With celebrity clients from Michaela Coel and Zadie Smith, a buzzing Portobello Road salon which feels more like home than a hairdresser's and a much-loved product range in the form of Manketti Oil , it's no wonder Charlotte Mensah is known as the queen of black hairdressing.
Charlotte was the first black woman to be inducted into the British Hairdressing Hall of Fame in 2017 and has won the British Afro Hairdresser of the Year three times. This week sees her release her first book, Good Hair: The Essential Guide to Afro, Textured and Curly Hair , a guide for those with textured hair which also explores the history and politics of afro hair. In this extract she explains the best oils for afro hair and what to use them for.

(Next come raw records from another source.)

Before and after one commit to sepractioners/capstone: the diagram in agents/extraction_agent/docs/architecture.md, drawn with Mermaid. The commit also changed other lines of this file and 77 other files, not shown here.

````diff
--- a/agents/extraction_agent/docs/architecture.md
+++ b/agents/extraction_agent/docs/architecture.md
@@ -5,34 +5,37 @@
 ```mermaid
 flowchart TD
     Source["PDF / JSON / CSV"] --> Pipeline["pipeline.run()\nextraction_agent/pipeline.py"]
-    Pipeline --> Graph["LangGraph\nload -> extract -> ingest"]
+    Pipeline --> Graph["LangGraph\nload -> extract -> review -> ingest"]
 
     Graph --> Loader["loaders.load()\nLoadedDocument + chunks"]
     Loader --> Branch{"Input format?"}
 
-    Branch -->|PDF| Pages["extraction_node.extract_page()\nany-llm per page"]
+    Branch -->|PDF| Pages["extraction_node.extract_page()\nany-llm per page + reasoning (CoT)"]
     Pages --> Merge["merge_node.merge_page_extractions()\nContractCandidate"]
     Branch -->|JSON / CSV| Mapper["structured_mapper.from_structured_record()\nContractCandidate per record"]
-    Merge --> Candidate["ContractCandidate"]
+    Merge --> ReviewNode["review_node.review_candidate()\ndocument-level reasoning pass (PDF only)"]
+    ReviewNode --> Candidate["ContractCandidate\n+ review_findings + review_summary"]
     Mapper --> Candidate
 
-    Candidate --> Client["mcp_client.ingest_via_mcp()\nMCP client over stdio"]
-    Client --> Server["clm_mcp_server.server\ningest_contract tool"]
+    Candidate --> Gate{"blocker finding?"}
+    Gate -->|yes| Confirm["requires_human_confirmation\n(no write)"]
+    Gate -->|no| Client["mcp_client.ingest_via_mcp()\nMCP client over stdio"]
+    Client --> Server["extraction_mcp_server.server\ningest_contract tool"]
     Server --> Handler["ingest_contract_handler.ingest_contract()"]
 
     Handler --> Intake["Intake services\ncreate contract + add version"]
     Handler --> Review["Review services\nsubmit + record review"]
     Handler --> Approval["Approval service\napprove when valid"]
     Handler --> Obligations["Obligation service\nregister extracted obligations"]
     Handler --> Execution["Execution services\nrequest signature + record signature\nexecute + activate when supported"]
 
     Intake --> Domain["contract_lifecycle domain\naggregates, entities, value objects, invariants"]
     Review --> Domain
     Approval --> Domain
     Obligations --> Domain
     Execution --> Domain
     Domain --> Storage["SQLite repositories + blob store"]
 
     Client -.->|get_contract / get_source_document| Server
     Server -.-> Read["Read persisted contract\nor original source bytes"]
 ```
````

Most afro hair soaks up moisture like a sponge, so seal in moisture using natural oils. My advice when it comes to hair oils is to experiment. Concoct your own mixtures and see how your hair responds ‒ all heads of hair are different, and what works for one person will not work for all. Whatever you decide, here are some general facts about oils and home ingredients, what they contain and what they may be used for.
• Argan oil is very popular now and is great for combating frizziness and adding a lustrous shine. Derived from the kernels of the argan plant, which is often used for drizzling on pasta, couscous or to dip in bread, it is a native product from Morocco. As such, one hundred per cent Moroccan varieties are best.
• Coconut oil is one of the few oils that help to penetrate the hair shaft instead of simply sealing in moisture. It’s rich in monounsaturated fatty acids and full of vitamin E. Monounsaturated fatty acids are important because they penetrate deeper into the hair shaft and don’t sit on top of the hair like other fatty acids. It’s possible to buy coconut oil in most supermarkets, but make sure you use oil that is made for hair use.
• Avocado oil is excellent for protecting the hair against damage, making the hair feel soft and smooth due to its thick consistency. It also contains more monounsaturated acids than coconut oil. This oil is rich in many vitamins and minerals.
• Black Jamaican castor oil is a popular type of castor oil, derived from castor beans, which grow on the ricinus plant in tropical countries. It is thick and syrupy and can potentially regrow the hair, especially thin or damaged edges. It contains unsaturated fatty acids and other wonderful nutrients and minerals. It’s also known for its antifungal and antibacterial properties. Less is more with this oil as it can quickly clog up the scalp.
• Extra virgin olive oil is less processed than the rest of the olive oil family, therefore retaining much of its essential nutrients. It’s an excellent oil to use for a dry and itchy scalp and for conditioning the hair as it works wonders for penetrating the hair shaft. It is high in monounsaturated fatty acids and antioxidants. Look out for any products that use extra virgin olive oil. If you find a high-quality olive oil, it is worth purchasing and using it for home-made preparations.
• Jojoba oil stimulates the scalp to create more sebum and is similar to olive oil in its molecular structure, making it an excellent oil for dry scalps.
• Almond oil is lightweight and smells particularly sweet and delicious. It works as an excellent sealant, making it perfect to use as a finisher after styling hair (for example, a mist or sheen spray).
Extract taken from Good Hair: The Essential Guide to Afro, Textured and Curly Hair by Charlotte Mensah. Published by Penguin Life, priced £11.55, available now.